Exercise requirements -
Return the records exactly as they are.

────────

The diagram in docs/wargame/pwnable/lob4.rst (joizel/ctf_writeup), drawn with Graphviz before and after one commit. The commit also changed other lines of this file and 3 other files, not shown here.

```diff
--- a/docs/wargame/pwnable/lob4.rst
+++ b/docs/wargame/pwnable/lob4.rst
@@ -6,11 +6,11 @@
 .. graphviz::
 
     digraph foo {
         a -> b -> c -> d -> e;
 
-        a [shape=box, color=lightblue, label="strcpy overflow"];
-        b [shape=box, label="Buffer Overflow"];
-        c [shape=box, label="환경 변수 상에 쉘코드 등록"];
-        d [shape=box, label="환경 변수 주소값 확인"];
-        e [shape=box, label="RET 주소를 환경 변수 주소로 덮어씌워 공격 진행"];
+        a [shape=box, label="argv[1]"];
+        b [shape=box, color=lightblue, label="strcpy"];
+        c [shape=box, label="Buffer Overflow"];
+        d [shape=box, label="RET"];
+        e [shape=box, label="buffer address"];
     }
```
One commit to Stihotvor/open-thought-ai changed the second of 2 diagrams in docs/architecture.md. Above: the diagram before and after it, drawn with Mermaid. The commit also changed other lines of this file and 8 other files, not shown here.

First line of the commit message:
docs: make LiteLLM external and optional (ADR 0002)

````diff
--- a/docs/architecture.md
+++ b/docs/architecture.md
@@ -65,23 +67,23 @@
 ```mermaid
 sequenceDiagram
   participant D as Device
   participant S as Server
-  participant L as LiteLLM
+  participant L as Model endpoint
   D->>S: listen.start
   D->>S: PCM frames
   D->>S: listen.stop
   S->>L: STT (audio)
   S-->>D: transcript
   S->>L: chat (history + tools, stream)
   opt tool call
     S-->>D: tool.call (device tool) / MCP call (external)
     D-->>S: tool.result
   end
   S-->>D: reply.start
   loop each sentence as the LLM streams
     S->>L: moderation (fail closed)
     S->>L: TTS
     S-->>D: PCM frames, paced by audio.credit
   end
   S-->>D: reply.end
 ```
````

────────

Output for this exercise -
The diagram in docs/wargame/pwnable/lob4.rst (joizel/ctf_writeup), drawn with Graphviz before and after one commit. The commit also changed other lines of this file and 3 other files, not shown here.

```diff
--- a/docs/wargame/pwnable/lob4.rst
+++ b/docs/wargame/pwnable/lob4.rst
@@ -6,11 +6,11 @@
 .. graphviz::
 
     digraph foo {
         a -> b -> c -> d -> e;
 
-        a [shape=box, color=lightblue, label="strcpy overflow"];
-        b [shape=box, label="Buffer Overflow"];
-        c [shape=box, label="환경 변수 상에 쉘코드 등록"];
-        d [shape=box, label="환경 변수 주소값 확인"];
-        e [shape=box, label="RET 주소를 환경 변수 주소로 덮어씌워 공격 진행"];
+        a [shape=box, label="argv[1]"];
+        b [shape=box, color=lightblue, label="strcpy"];
+        c [shape=box, label="Buffer Overflow"];
+        d [shape=box, label="RET"];
+        e [shape=box, label="buffer address"];
     }
```
One commit to Stihotvor/open-thought-ai changed the second of 2 diagrams in docs/architecture.md. Above: the diagram before and after it, drawn with Mermaid. The commit also changed other lines of this file and 8 other files, not shown here.

First line of the commit message:
docs: make LiteLLM external and optional (ADR 0002)

````diff
--- a/docs/architecture.md
+++ b/docs/architecture.md
@@ -65,23 +67,23 @@
 ```mermaid
 sequenceDiagram
   participant D as Device
   participant S as Server
-  participant L as LiteLLM
+  participant L as Model endpoint
   D->>S: listen.start
   D->>S: PCM frames
   D->>S: listen.stop
   S->>L: STT (audio)
   S-->>D: transcript
   S->>L: chat (history + tools, stream)
   opt tool call
     S-->>D: tool.call (device tool) / MCP call (external)
     D-->>S: tool.result
   end
   S-->>D: reply.start
   loop each sentence as the LLM streams
     S->>L: moderation (fail closed)
     S->>L: TTS
     S-->>D: PCM frames, paced by audio.credit
   end
   S-->>D: reply.end
 ```
````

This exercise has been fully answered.